Besides the issue of diversity, which is a common problem in AI, Facial expression recognition problem has its own other challenges such giving the AI system a common sense to distinguish right emotion from the expression in the context. For example, some people might start crying when they are happy; other people may smile when they hear very painful news or they might smile when they hear something doesn’t make any sense as a type of sarcasm.
I think we need to move from recognizing facial expression into emotion interpretation which is different.
Following on from this, from what you have learned, do you believe that facial expressions are heavily influenced by culture or are they generally universal?
This question is an open question in AI for a long time. Even though I believe there is similarity of conveying some facial expression globally which is the base that Black and Yacoob 1997 built their standard six facial expressions [ 1] encoding system; the emotion beyond such expression might be different. People from different cultures might have different meanings for a smiley face according to the context for example.
So if we need an AI-based system that can interact with humans, we need to think beyond classifying the facial expression which is how our facial muscles move toward the right interpretation of that expression.
Some aspects of this technology are likely to attract controversy, however, there are still many practical applications which can go far beyond conventional uses of facial recognition. As the public begins to warm up to the idea of this technology, we are likely to see a growing number of startups innovating in this area.
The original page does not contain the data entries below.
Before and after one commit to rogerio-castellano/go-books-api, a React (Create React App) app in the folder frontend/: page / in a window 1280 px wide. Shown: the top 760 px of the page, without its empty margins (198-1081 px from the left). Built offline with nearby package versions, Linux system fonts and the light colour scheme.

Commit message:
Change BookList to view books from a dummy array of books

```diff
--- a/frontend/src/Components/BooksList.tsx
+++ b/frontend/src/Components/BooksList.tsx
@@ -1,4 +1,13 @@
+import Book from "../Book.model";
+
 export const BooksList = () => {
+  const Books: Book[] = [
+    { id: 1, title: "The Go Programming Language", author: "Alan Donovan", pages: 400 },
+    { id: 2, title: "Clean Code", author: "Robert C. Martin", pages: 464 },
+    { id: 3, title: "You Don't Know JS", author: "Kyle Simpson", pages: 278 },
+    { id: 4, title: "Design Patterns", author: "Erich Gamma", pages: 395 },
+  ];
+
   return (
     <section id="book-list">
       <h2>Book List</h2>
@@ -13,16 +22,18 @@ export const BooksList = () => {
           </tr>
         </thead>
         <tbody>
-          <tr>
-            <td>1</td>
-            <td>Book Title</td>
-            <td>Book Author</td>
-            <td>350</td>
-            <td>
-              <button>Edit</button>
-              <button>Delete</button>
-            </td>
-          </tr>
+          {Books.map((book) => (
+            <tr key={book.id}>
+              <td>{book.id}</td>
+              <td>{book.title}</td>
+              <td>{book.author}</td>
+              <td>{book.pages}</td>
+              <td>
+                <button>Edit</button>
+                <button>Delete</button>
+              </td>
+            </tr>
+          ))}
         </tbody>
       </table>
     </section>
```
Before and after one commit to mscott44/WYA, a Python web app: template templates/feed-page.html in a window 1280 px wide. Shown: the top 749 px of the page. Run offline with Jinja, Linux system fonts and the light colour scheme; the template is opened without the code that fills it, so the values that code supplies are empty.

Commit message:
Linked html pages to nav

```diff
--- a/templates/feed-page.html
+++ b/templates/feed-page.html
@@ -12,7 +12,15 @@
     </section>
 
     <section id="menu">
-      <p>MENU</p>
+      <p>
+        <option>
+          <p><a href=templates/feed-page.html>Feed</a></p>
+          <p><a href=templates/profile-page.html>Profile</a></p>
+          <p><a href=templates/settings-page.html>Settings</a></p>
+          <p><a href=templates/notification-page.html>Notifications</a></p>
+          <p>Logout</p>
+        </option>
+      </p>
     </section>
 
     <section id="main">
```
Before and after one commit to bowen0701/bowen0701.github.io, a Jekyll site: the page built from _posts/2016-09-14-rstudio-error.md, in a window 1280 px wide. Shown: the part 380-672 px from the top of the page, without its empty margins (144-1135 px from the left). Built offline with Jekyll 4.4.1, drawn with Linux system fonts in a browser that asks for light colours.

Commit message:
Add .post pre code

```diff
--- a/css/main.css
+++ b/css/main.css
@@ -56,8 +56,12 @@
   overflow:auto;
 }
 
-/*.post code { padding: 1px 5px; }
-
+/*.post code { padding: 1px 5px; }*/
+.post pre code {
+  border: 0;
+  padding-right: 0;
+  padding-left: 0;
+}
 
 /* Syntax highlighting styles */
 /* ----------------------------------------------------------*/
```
Disclosure: This article includes a client of an Espacio portfolio company